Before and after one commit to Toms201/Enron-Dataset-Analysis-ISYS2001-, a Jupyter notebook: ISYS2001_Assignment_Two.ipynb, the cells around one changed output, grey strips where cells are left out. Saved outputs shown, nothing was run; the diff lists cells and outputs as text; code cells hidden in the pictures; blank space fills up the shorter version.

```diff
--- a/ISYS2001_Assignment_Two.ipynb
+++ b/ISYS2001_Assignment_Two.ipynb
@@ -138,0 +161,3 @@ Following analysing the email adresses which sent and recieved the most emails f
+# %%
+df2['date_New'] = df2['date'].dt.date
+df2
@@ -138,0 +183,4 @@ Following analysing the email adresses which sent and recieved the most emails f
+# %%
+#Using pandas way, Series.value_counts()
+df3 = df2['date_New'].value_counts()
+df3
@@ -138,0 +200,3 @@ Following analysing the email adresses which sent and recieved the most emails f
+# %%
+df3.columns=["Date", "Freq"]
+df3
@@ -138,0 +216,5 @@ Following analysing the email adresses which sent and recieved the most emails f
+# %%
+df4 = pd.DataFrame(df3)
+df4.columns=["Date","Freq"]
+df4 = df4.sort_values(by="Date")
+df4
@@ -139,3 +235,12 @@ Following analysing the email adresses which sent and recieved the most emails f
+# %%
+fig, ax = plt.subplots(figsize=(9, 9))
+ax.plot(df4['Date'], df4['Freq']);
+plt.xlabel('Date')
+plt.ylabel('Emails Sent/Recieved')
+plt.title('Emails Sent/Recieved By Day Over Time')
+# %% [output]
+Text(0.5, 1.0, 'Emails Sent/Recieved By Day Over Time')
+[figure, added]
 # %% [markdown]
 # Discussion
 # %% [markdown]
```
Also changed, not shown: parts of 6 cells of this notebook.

◇ ◇ ◇

### TASK DETAILS
Return every line of the material word for word.

### SOLUTION TO THE EXERCISE
Before and after one commit to Toms201/Enron-Dataset-Analysis-ISYS2001-, a Jupyter notebook: ISYS2001_Assignment_Two.ipynb, the cells around one changed output, grey strips where cells are left out. Saved outputs shown, nothing was run; the diff lists cells and outputs as text; code cells hidden in the pictures; blank space fills up the shorter version.

```diff
--- a/ISYS2001_Assignment_Two.ipynb
+++ b/ISYS2001_Assignment_Two.ipynb
@@ -138,0 +161,3 @@ Following analysing the email adresses which sent and recieved the most emails f
+# %%
+df2['date_New'] = df2['date'].dt.date
+df2
@@ -138,0 +183,4 @@ Following analysing the email adresses which sent and recieved the most emails f
+# %%
+#Using pandas way, Series.value_counts()
+df3 = df2['date_New'].value_counts()
+df3
@@ -138,0 +200,3 @@ Following analysing the email adresses which sent and recieved the most emails f
+# %%
+df3.columns=["Date", "Freq"]
+df3
@@ -138,0 +216,5 @@ Following analysing the email adresses which sent and recieved the most emails f
+# %%
+df4 = pd.DataFrame(df3)
+df4.columns=["Date","Freq"]
+df4 = df4.sort_values(by="Date")
+df4
@@ -139,3 +235,12 @@ Following analysing the email adresses which sent and recieved the most emails f
+# %%
+fig, ax = plt.subplots(figsize=(9, 9))
+ax.plot(df4['Date'], df4['Freq']);
+plt.xlabel('Date')
+plt.ylabel('Emails Sent/Recieved')
+plt.title('Emails Sent/Recieved By Day Over Time')
+# %% [output]
+Text(0.5, 1.0, 'Emails Sent/Recieved By Day Over Time')
+[figure, added]
 # %% [markdown]
 # Discussion
 # %% [markdown]
```
Also changed, not shown: parts of 6 cells of this notebook.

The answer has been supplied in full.